Merle Haggard released his latest CD, “Working in Tennessee,” in late October. But as spring arrives and he returns to touring, he’s trying to treat the album as if it’s a brand-new release.

“Well, I got sick right there in the highlight of the (initial) promotion of it,” he explained in a late March phone interview. “So we’re in the process of talking to the promotion people at Vanguard (Records), and we’re going to get back on the promotion of it, and bring it to life, get some airplay and whatever. I think the best thing that could happen is if we could connect it with a new movie some way.”

The illness Haggard mentions was fairly serious — pneumonia — and it sidelined him in January just as he was trying to establish some momentum for “Working in Tennessee.”

“I got it bad, and I had to spend 10 days on intravenous inside the hospital and all of that,” he said. “I had some bleeding ulcers. My hemoglobin got down on me. The count was bad. Hell, I was bleeding to death, and didn’t even know it, I guess. But I got that taken care of, so I’m walking a little bit every day, a little more (at a time).”

For a moment in January, though, Haggard feared his illness was something worse — a return of the lung cancer that was diagnosed in 2008 and that he had seemingly beaten, having been given the all-clear after treatment.

“They (doctors) thought it was a recurrence when they first looked (at me),” Haggard said. “The first 30 hours down there in the hospital in Georgia, I thought it was all over. They said, ‘It looks like the cancer has come back.’ Yeah, they said it was a 65 percent chance that the cancer has returned.

“And I said, ‘Well, OK.’ They said ‘Now, it could be pneumonia.’ For about 30 hours until we got the report, it was tough. You really got a good chance to look at yourself.”

Haggard isn’t behaving like someone who is worried about his health these days. Having turned 75 on April 6, he is starting out on a U.S. tour that has dates booked into September and comes to the Music Hall in Portsmouth, N.H., on Friday. (Elsa Cross opens.)

And he has his eyes on booking the most extensive world tour he’s done in years. What’s more, he also said his management is exploring the possibilities of making a feature-length movie and doing a reality television show.

“We really don’t have a working title, but it (the movie) would be me and my life and my love story with Bonnie Owens and how we got started, coming out of prison and (having) fame,” Haggard said.

Haggard’s life has certainly been dramatic enough for the big screen.

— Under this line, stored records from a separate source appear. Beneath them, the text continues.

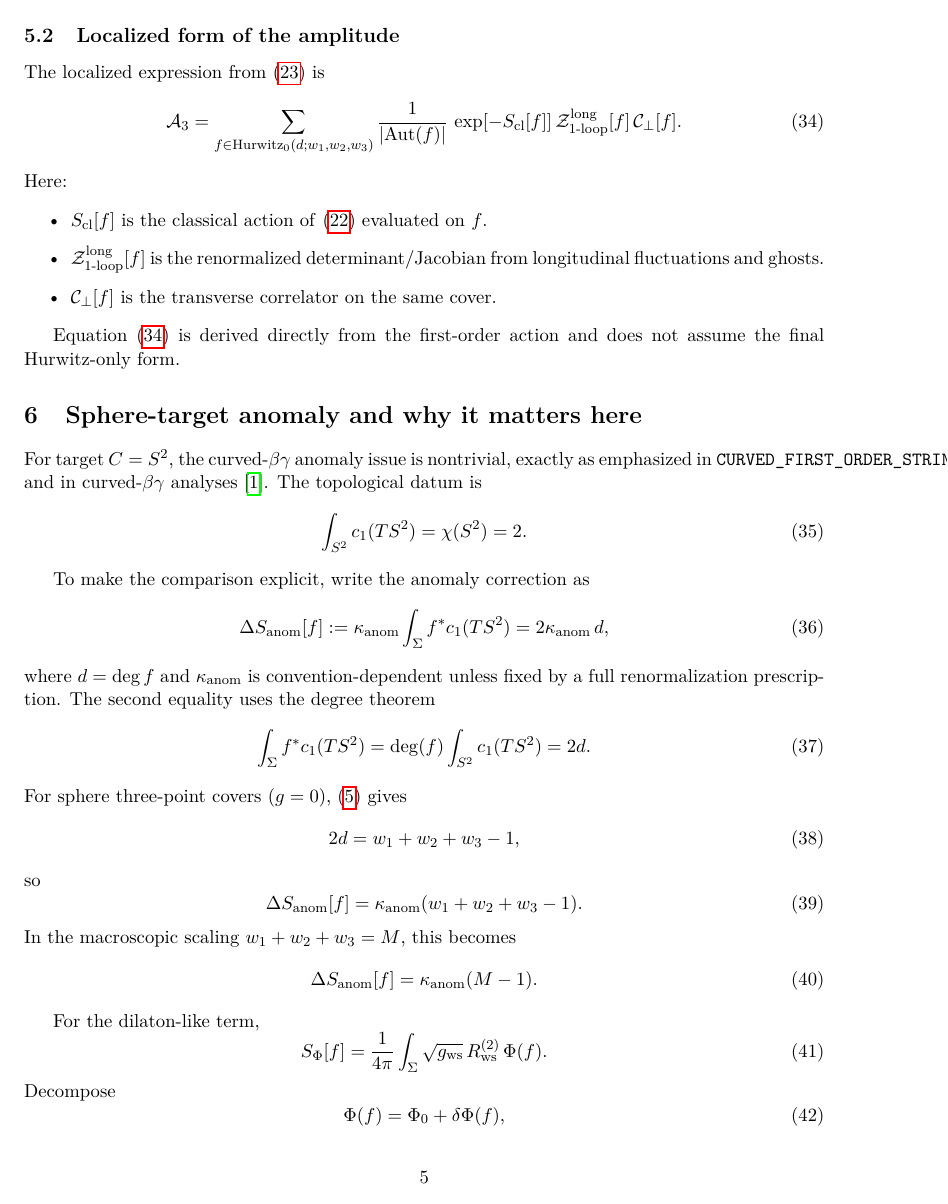
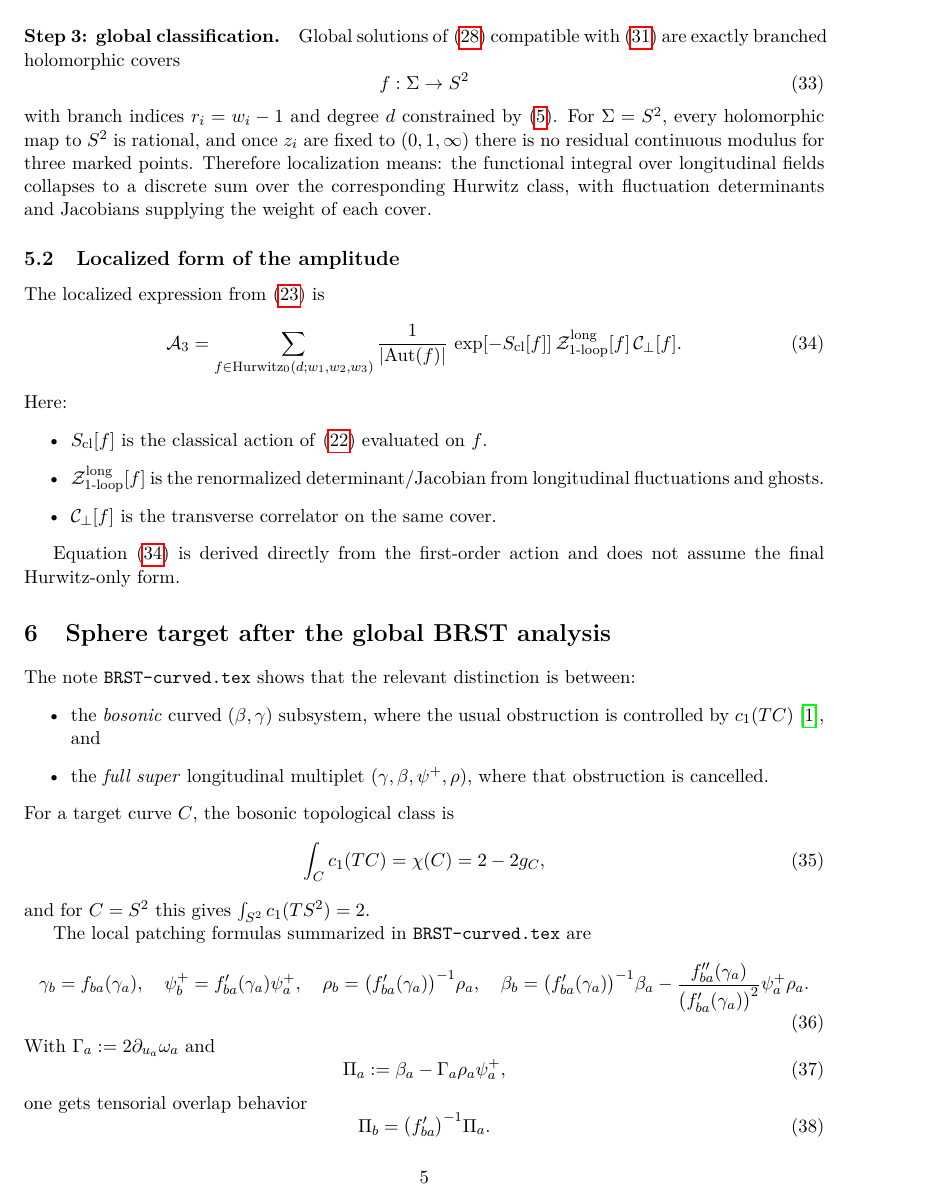
Before and after one commit to jscheinpflug/NCOS, a LaTeX document (1overN/SYMMETRIC_ORBIFOLD_JOIN_SPLIT_1overN.tex): page 5 of 8 before the commit and page 5 of 9 after it. Compiled offline with pdfLaTeX.

Commit message:
1/N update

```diff
--- a/1overN/SYMMETRIC_ORBIFOLD_JOIN_SPLIT_1overN.tex
+++ b/1overN/SYMMETRIC_ORBIFOLD_JOIN_SPLIT_1overN.tex
@@ -347,15 +348,26 @@ Here:
 
 Equation \eqref{eq:A3-localized} is derived directly from the first-order action and does not assume the final Hurwitz-only form.
 
-\section{Sphere-target anomaly and why it matters here}
-For target $C=S^2$, the curved-$\beta\gamma$ anomaly issue is nontrivial, exactly as emphasized in \texttt{CURVED\_FIRST\_ORDER\_STRING.tex} and in curved-$\beta\gamma$ analyses \cite{nekrasov2005curvedbetagammasystems}. The topological datum is
+\section{Sphere target after the global BRST analysis}
+The note \texttt{BRST-curved.tex} shows that the relevant distinction is between:
+\begin{itemize}
+\item the \emph{bosonic} curved $(\beta,\gamma)$ subsystem, where the usual obstruction is controlled by $c_1(TC)$ \cite{nekrasov2005curvedbetagammasystems}, and
+\item the \emph{full super} longitudinal multiplet $(\gamma,\beta,\psi^+,\rho)$, where that obstruction is cancelled.
+\end{itemize}
+For a target curve $C$, the bosonic topological class is
 \begin{equation}\label{eq:c1-s2}
-\int_{S^2} c_1(TS^2)=\chi(S^2)=2.
+\int_C c_1(TC)=\chi(C)=2-2g_C,
 \end{equation}
+and for $C=S^2$ this gives $\int_{S^2}c_1(TS^2)=2$.
 
-To make the comparison explicit, write the anomaly correction as
-\begin{equation}\label{eq:DeltaSanom-def}
-\Delta S_{\mathrm{anom}}[f]
-:=
-\kappa_{\mathrm{anom}}
-\int_\Sigma f^*c_1(TS^2)
+The local patching formulas summarized in \texttt{BRST-curved.tex} are
+\begin{equation}\label{eq:super-patching-summary}
+\gamma_b=f_{ba}(\gamma_a),\quad
+\psi_b^+=f'_{ba}(\gamma_a)\psi_a^+,\quad
+\rho_b=\bigl(f'_{ba}(\gamma_a)\bigr)^{-1}\rho_a,\quad
+\beta_b=\bigl(f'_{ba}(\gamma_a)\bigr)^{-1}\beta_a-\frac{f''_{ba}(\gamma_a)}{\bigl(f'_{ba}(\gamma_a)\bigr)^2}\psi_a^+\rho_a.
+\end{equation}
+With $\Gamma_a:=2\partial_{u_a}\omega_a$ and
+\begin{equation}
+\Pi_a:=\beta_a-\Gamma_a\rho_a\psi_a^+,
+\end{equation}
@@ -362,2 +385 @@ To make the comparison explicit, write the anomaly correction as
 =
-2\kappa_{\mathrm{anom}}\,d,
@@ -364,29 +389,5 @@ To make the comparison explicit, write the anomaly correction as
 \end{equation}
-where $d=\deg f$ and $\kappa_{\mathrm{anom}}$ is convention-dependent unless fixed by a full renormalization prescription.
-The second equality uses the degree theorem
-\begin{equation}
-\int_\Sigma f^*c_1(TS^2)
-=
-\deg(f)\int_{S^2}c_1(TS^2)
-=
-2d.
-\end{equation}
-For sphere three-point covers ($g=0$), \eqref{eq:RH} gives
-\begin{equation}
-2d=w_1+w_2+w_3-1,
-\end{equation}
-so
-\begin{equation}
-\Delta S_{\mathrm{anom}}[f]
-=
-\kappa_{\mathrm{anom}}(w_1+w_2+w_3-1).
-\end{equation}
-In the macroscopic scaling $w_1+w_2+w_3=M$, this becomes
-\begin{equation}
-\Delta S_{\mathrm{anom}}[f]
-=
-\kappa_{\mathrm{anom}}(M-1).
-\end{equation}
+These are the flat-form local operators, now shown to patch globally on a curve. Quantum mechanically, \texttt{BRST-curved.tex} further argues that the bosonic determinant line is cancelled by the fermionic partner determinant line, consistent with the chiral-de-Rham perspective \cite{msv1999chiralderham,benzvi2008supersymmetrycdr}. Therefore, for the \emph{full} super longitudinal multiplet, there is no residual curved-$(\beta,\gamma)$ anomaly factor to insert in the amplitude.
 
 For the dilaton-like term,
 \begin{equation}\label{eq:dilaton-term}
```
Also changed, not shown: refs.bib (+29 -0 lines), 1overN/SYMMETRIC_ORBIFOLD_JOIN_SPLIT_1overN.tex (54 more changed lines).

Growing up in the Bakersfield suburb of Oildale, Calif., Haggard ran afoul of the law on several occasions as a teen before an attempted robbery in 1957 landed him in San Quentin state prison for three years.

There, Haggard got his life together and came out of prison ready to pursue country music. He got a deal with Tally Records, and with his first top 10 hit, “(My Friends Are Gonna Be) Strangers” in 1966, he began a run of hits that continued into the 1980s and made Haggard one of country’s top stars.

His output of albums slowed in the 1990s, but after signing with the rock label Anti Records in 2000, Haggard began a prolific stretch that has included eight studio albums, the latest of which is “Working in Tennessee.”

Along the way, Haggard married five times. He had four children with his first wife, Leona Hobbs, and a 13-year second marriage to Owens, a country star in her own right who put her career second to raising Haggard’s children and touring with him as a backup singer. That marriage ended in 1978, and Haggard went on to marry and divorce twice more before he met his current wife, Theresa Ann Lane, in 1993.

As for the reality series, that would focus on Haggard’s current day-to-day life on the road and with Theresa and their two children, Jenessa and Ben.

“I’m a blessed man,” Haggard said. “I’ve had the opportunity to live and watch some children grow up, and I didn’t start (this second family) until I was 53 years old. Here I am, and I’m healthy and everything and I’ve got this young family.

“My wife is over here saying, ‘What about my wife?’ So we’re doing real good, the family. If that part’s OK, then everything is all right, you know what I mean?”

For the moment, Haggard will be busy touring with the latest edition of his long-running band, The Strangers. A typical show includes a few tunes from the new album as well as a selection of tunes from a back catalog that includes some 100 charting singles.

“We change it up every night,” Haggard said. “We don’t use the same songs. So the band stays on their toes.”

Alan Sculley is a freelance writer.